■ DATASET RECORDS ■
= Beginning of Section =
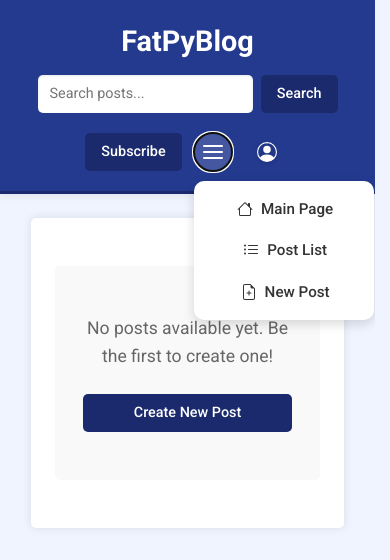
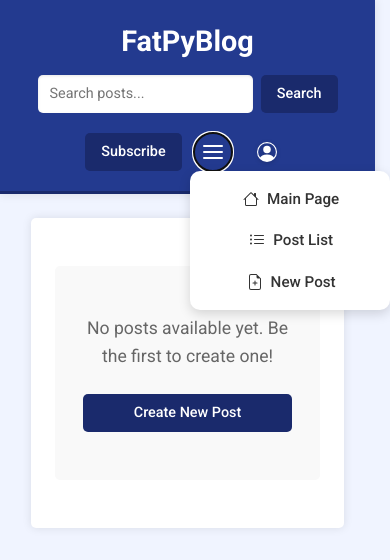
Before and after one commit to Vybornak2/FatPyBlog, a Django app: page / in a window 390 px wide, after a click that opens the changed part. Shown: the top 560 px of the page. Run offline with Django 5.2, Linux system fonts and the light colour scheme; data that the repository does not hold is empty.

Commit message:
Menus fixed

```diff
--- a/blog/static/css/account-menu.css
+++ b/blog/static/css/account-menu.css
@@ -1,19 +1,46 @@
-/* Account Menu Styles */
-.account-menu {
-    position: relative;
+/* Account Menu Styles - Made consistent with nav-menu */
+.account-menu,
+.nav-menu {
+    position: relative !important;
+    display: flex !important;
+    align-items: center !important;
 }
 
-.account-menu .dropdown-menu {
+/* Common styling for both menus - unified dropdown styling */
+.account-menu .dropdown-menu,
+.nav-menu .dropdown-menu {
     min-width: 180px !important;
-    margin-top: 0.5rem !important;
     padding: 0.4rem !important;
     border: none !important;
     box-shadow: 0 4px 12px rgba(0,0,0,0.15) !important;
     border-radius: 10px !important;
     overflow: hidden !important;
+
+    /* Position menus directly below toggle buttons with no gap */
+    position: absolute !important;
+    top: 25% !important;
+    margin-top: 0 !important; /* Remove margin completely */
+
+    /* Disable animations */
+    animation: none !important;
+    transition: opacity 0.15s linear !important;
 }
 
-.account-menu .dropdown-item {
+/* Position both menus to grow leftward */
+.nav-menu .dropdown-menu,
+.account-menu .dropdown-menu {
+    right: 0px !important;
+    left: auto !important;
+}
+
+/* Override for mobile if needed */
+.dropdown-menu-end {
+    --bs-position: end !important;
+}
+
+/* Common item styling for both menus */
+.account-menu .dropdown-item,
+.nav-menu .dropdown-item {
     padding: 0.7rem 1rem !important;
     font-size: 0.95rem !important;
     color: var(--text-color) !important;
@@ -30,7 +57,9 @@
     border-radius: 6px !important;
 }
 
-.account-menu .dropdown-item:hover {
+/* Common hover effects for both menus */
+.account-menu .dropdown-item:hover,
+.nav-menu .dropdown-item:hover {
     background-color: #f4f7ff !important;
     color: var(--primary-color) !important;
     border-left-color: var(--primary-color) !important;
@@ -60,14 +89,31 @@
     transform: scale(1.1);
 }
 
-/* Dropdown transition */
-.account-menu .dropdown-menu.show {
-    animation: slideIn 0.2s ease-out;
+/* Simple fade for both menus */
+.dropdown-menu.show {
+    opacity: 1 !important;
+    display: block !important;
 }
 
-@keyframes slideIn {
-    from { opacity: 0; transform: translateY(-10px); }
-    to { opacity: 1; transform: translateY(0); }
+/* Toggle button styling for both menus */
+.account-menu .dropdown-toggle,
+.nav-menu .dropdown-toggle {
+    position: relative !important; /* Establish positioning context */
+    background: transparent !important;
+    border: none !important;
+    cursor: pointer !important;
+    width: 38px !important;
+    height: 38px !important;
+    padding: 0 !important;
+    display: flex !important;
+    align-items: center !important;
+    justify-content: center !important;
+}
+
+/* Remove dropdown arrows from both menus */
+.account-menu .dropdown-toggle::after,
+.nav-menu .dropdown-toggle::after {
+    display: none !important;
 }
 
 /* Responsive styling */
@@ -77,4 +123,25 @@
         height: 28px !important;
         font-size: 12px !important;
     }
+
+    /* Consistent mobile dropdown positioning for both menus */
+    .account-menu .dropdown-menu,
+    .nav-menu .dropdown-menu {
+        position: absolute !important;
+        top: 100% !important;
+        width: 200px !important;
+        margin-top: 0 !important; /* No margin on mobile */
+        transform: none !important;
+    }
+
+    /* Menu alignment on mobile - both go to their respective sides */
+    .account-menu .dropdown-menu {
+        right: 0 !important;
+        left: auto !important;
+    }
+
+    .nav-menu .dropdown-menu {
+        right: auto !important;
+        left: 0 !important;
+    }
 }
```
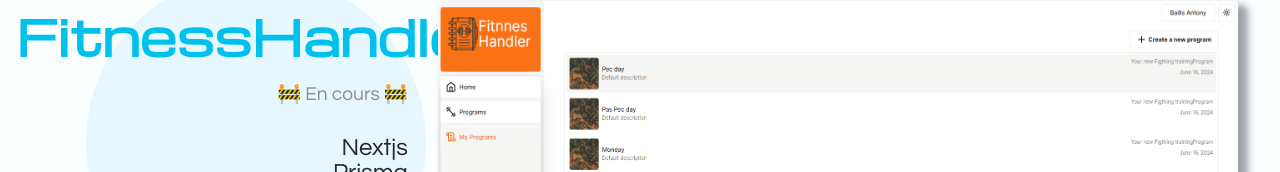
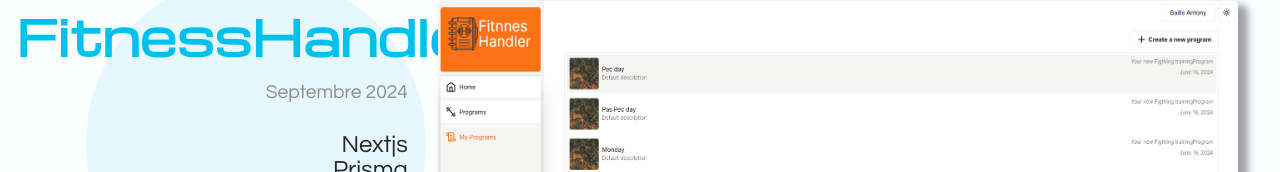
Before and after one commit to papyntown/new-cv-toto, a Next.js app: page /project/1 in a window 1280 px wide. Shown: the part 157-329 px from the top of the page. Built offline with nearby package versions, Linux system fonts and the light colour scheme.

Commit message:
a little change

```diff
--- a/data/projectsData.js
+++ b/data/projectsData.js
@@ -2,9 +2,9 @@ export const projectsData = [
     {
         id: 1,
         title: "FitnessHandler",
-        date: "🚧 En cours 🚧",
+        date: "Septembre 2024",
         languages: ["Nextjs", "Prisma", "Tailwind"],
-        infos: "FitnessHandler est une plateforme, accessible sur mobile, permettant aux utilisateurs de créer et de partager des programmes d'entraînement.",
+        infos: "FitnessHandler est une plateforme, accessible UNIQUEMENT sur mobile, permettant aux utilisateurs de créer et de partager des programmes d'entraînement.",
         img: "../FitnessHandler.png",
         link: "https://fitness-handler-nu.vercel.app/",
     },
```
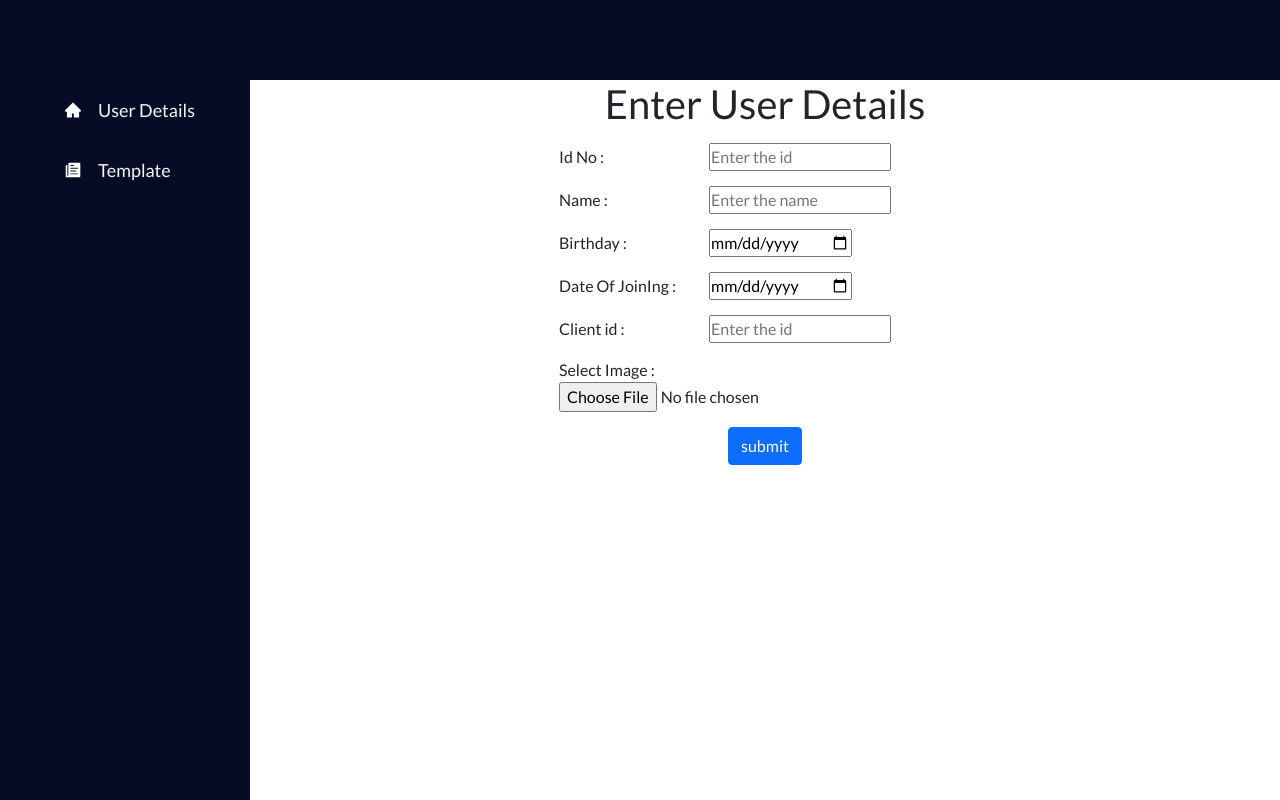
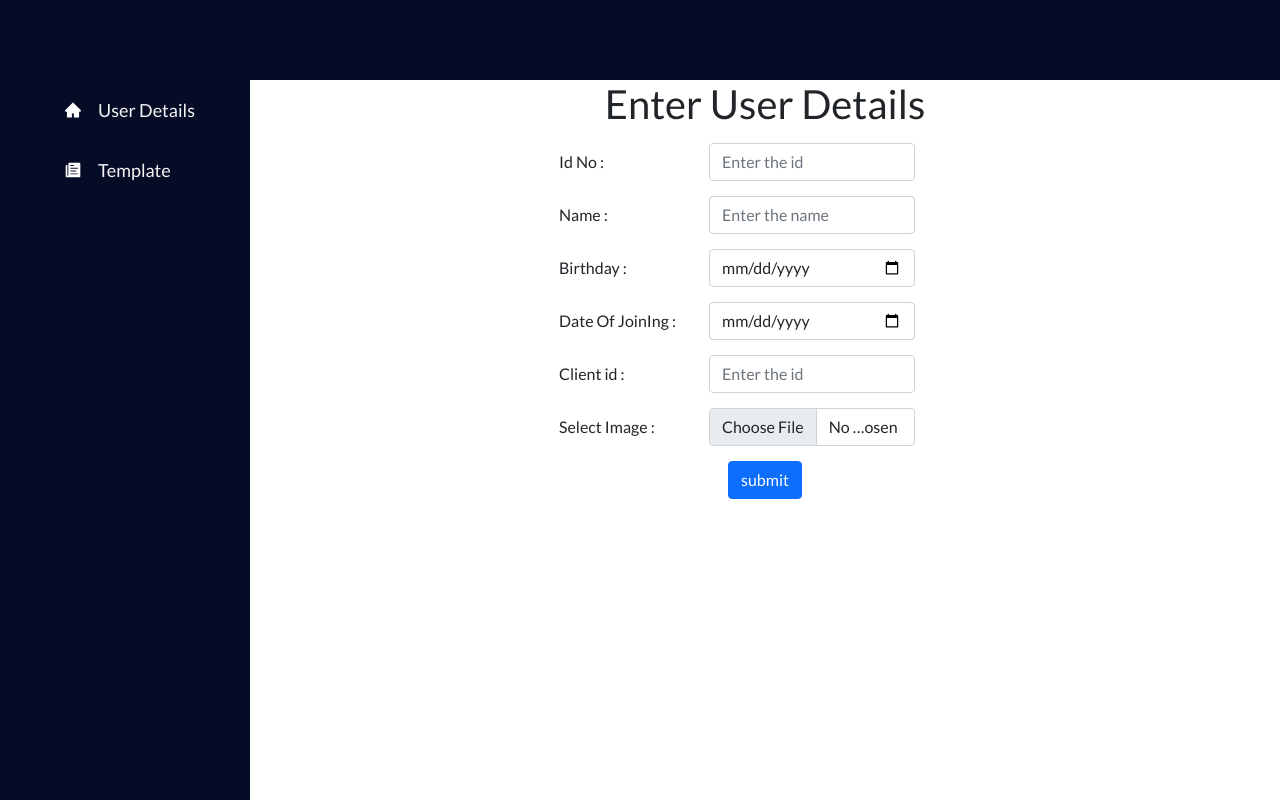
Before and after one commit to DIPSUBHA11/CompanyBirthdayReact, a React (Create React App) app: page / in a window 1280 px wide. Built offline with nearby package versions, Linux system fonts and the light colour scheme.

Commit message:
Done changes

```diff
--- a/src/App.css
+++ b/src/App.css
@@ -58,9 +58,14 @@ label {
 }
 
 .Dropdown-control {
-  padding: 2px 154px 2px 10px !important;
+  padding: 2px 128px 2px 10px !important;
+    border-radius: 6px;
 }
 
 .Dropdown-root{
   display: inline-block;
 }
+.form-control{
+  width: 50% !important;
+  display: inline-block !important;
+}
--- a/src/component/birthdayComponent.jsx
+++ b/src/component/birthdayComponent.jsx
@@ -41,30 +41,30 @@ const BirthDayForm = () => {
                     <div className="field">
                         <div>
                             <label>Id No :</label>
-                            <input type="text" id="id_name" name="employeeid" autoComplete="off" placeholder="Enter the id" value={employeeDetails.employeeid} onChange={handleinput} />
+                            <input className="form-control" type="text" id="id_name" name="employeeid" autoComplete="off" placeholder="Enter the id" value={employeeDetails.employeeid} onChange={handleinput} />
                         </div>
                         {/* <small></small> */}
                         <div>
                             <label>Name :</label>
-                            <input type="text" id="fname" name="employeename" autoComplete="off" placeholder="Enter the name" value={employeeDetails.employeename} onChange={handleinput} />
+                            <input className="form-control" type="text" id="fname" name="employeename" autoComplete="off" placeholder="Enter the name" value={employeeDetails.employeename} onChange={handleinput} />
                         </div>
                         {/* <small></small> */}
                         <div>
                             <label>Birthday :</label>
-                            <input type="date" id="birthday" name="employeeBirthday" value={employeeDetails.employeeBirthday} onChange={handleinput}></input>
+                            <input className="form-control" type="date" id="birthday" name="employeeBirthday" value={employeeDetails.employeeBirthday} onChange={handleinput}></input>
                         </div>
                         <div>
                             <label>Date Of JoinIng :</label>
-                            <input type="date" id="dateofjoining" name="dateofjoining" value={employeeDetails.dateofjoining} onChange={handleinput}></input>
+                            <input className="form-control"  type="date" id="dateofjoining" name="dateofjoining" value={employeeDetails.dateofjoining} onChange={handleinput}></input>
                         </div>
                         <div>
                             <label>Client id :</label>
-                            <input type="text" id="clientid" name="clientid" autoComplete="off" placeholder="Enter the id" value={employeeDetails.clientid} onChange={handleinput} />
+                            <input className="form-control" type="text" id="clientid" name="clientid" autoComplete="off" placeholder="Enter the id" value={employeeDetails.clientid} onChange={handleinput} />
                         </div>
                         {/* <small></small> */}
                         <div>
                             <label>Select Image :</label>
-                            <input ref={fileInputRef} type="file" name="filename" accept="image/x-png, image/gif, image/jpeg" value={employeeDetails.filename} onChange={handleinput} />
+                            <input className="form-control"  ref={fileInputRef} type="file" name="filename" accept="image/x-png, image/gif, image/jpeg" value={employeeDetails.filename} onChange={handleinput} />
                         </div>
                         <div className='submitButton'>
                             <button className="btn btn-primary" type="submit">submit</button>
--- a/src/component/templateComponent.jsx
+++ b/src/component/templateComponent.jsx
@@ -75,15 +75,15 @@ const TemplateForm = () => {
                     <div className="field">
                         <div>
                             <label>Foreground Image</label>
-                            <input ref={tempalteforegroundfileInputRef} type="file" name="templatename" accept="image/x-png, image/gif, image/jpeg" value={templateDetails.templatename} onChange={handletemplateinput} />
+                            <input className="form-control"  ref={tempalteforegroundfileInputRef} type="file" name="templatename" accept="image/x-png, image/gif, image/jpeg" value={templateDetails.templatename} onChange={handletemplateinput} />
                         </div>
                         <div>
                             <label>Background Image</label>
-                            <input ref={tempaltebackgroundfileInputRef} type="file" name="templatename2" accept="image/x-png, image/gif, image/jpeg" value={templateDetails.templatename2} onChange={handletemplateinput} />
+                            <input className="form-control" ref={tempaltebackgroundfileInputRef} type="file" name="templatename2" accept="image/x-png, image/gif, image/jpeg" value={templateDetails.templatename2} onChange={handletemplateinput} />
                         </div>
                         <div>
                             <label>Placeholder Image</label>
-                            <input ref={tempalteplaceholderfileInputRef} type="file" name="templatename3" accept="image/x-png, image/gif, image/jpeg" value={templateDetails.templatename3} onChange={handletemplateinput} />
+                            <input className="form-control" ref={tempalteplaceholderfileInputRef} type="file" name="templatename3" accept="image/x-png, image/gif, image/jpeg" value={templateDetails.templatename3} onChange={handletemplateinput} />
                         </div>
                         <div className='submitButton'>
                             <button className="btn btn-primary" type="submit">submit</button>
```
= End of Section =
■ WHAT THIS TASK INVOLVES ■
After you work out how many lines in the material hold the word "none", please respond with that number alone.

■ SOLUTION TO THIS EXERCISE ■
5